Writing about the original version of “The Electric Company” reminded me of one of my all-time favorite short films by John and Faith Hubley, who later went on to work on the “Letterman” segments of that show. It is the story of two little girls playing and it is called “Windy Day.”
When the Hubleys began making films, animation was very structured and scripted. Their great innovation was the use of improvised dialogue and impressionistic images and the result was fresh, natural, innovative, and remarkably touching. In “Windy Day,” the dialogue is the private conversation of the Hubley daughters as they were playing. I first saw and loved it when I was just past the ages of those girls myself, and I thought of it often as I listened in on my own children at play.

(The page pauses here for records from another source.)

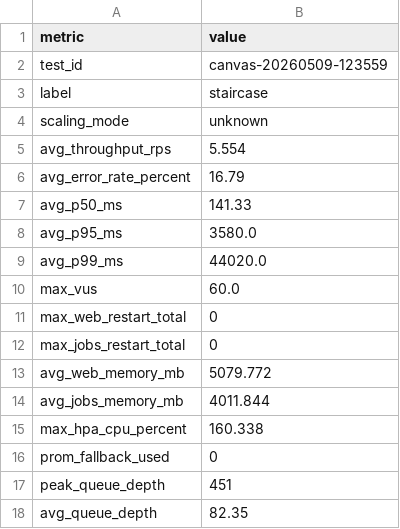
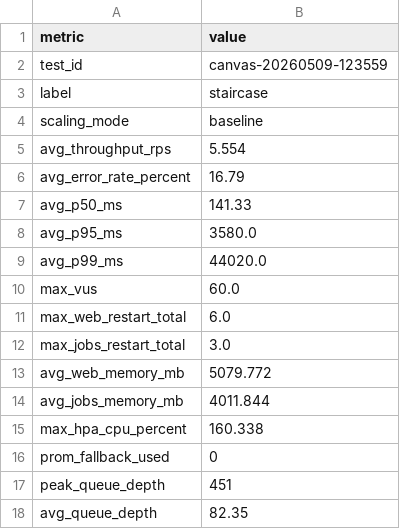
Before and after one commit to giakhanh22024558/canvas-k8s, a CSV file: testing/results/canvas-20260509-123559/summary_staircase.csv, drawn as a sheet; only a part is shown.

Commit message:
Add test results for canvas-20260509-123559

```diff
--- a/testing/results/canvas-20260509-123559/summary_staircase.csv
+++ b/testing/results/canvas-20260509-123559/summary_staircase.csv
@@ -3,3 +3,3 @@ test_id,canvas-20260509-123559
 label,staircase
-scaling_mode,unknown
+scaling_mode,baseline
 avg_throughput_rps,5.554
@@ -10,4 +10,4 @@ avg_p99_ms,44020.0
 max_vus,60.0
-max_web_restart_total,0
-max_jobs_restart_total,0
+max_web_restart_total,6.0
+max_jobs_restart_total,3.0
 avg_web_memory_mb,5079.772
```
Also changed, not shown: 2 other files.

The Hubleys created many more wonderful films, including “Everybody Rides the Carousel,” based on the work of Erik Erikson about the psychological stages of development, and “The Hat” about two border guards (played by Dudley Moore and Dizzy Gillespie) who argue over what they should do when one’s hat blows into the other’s territory.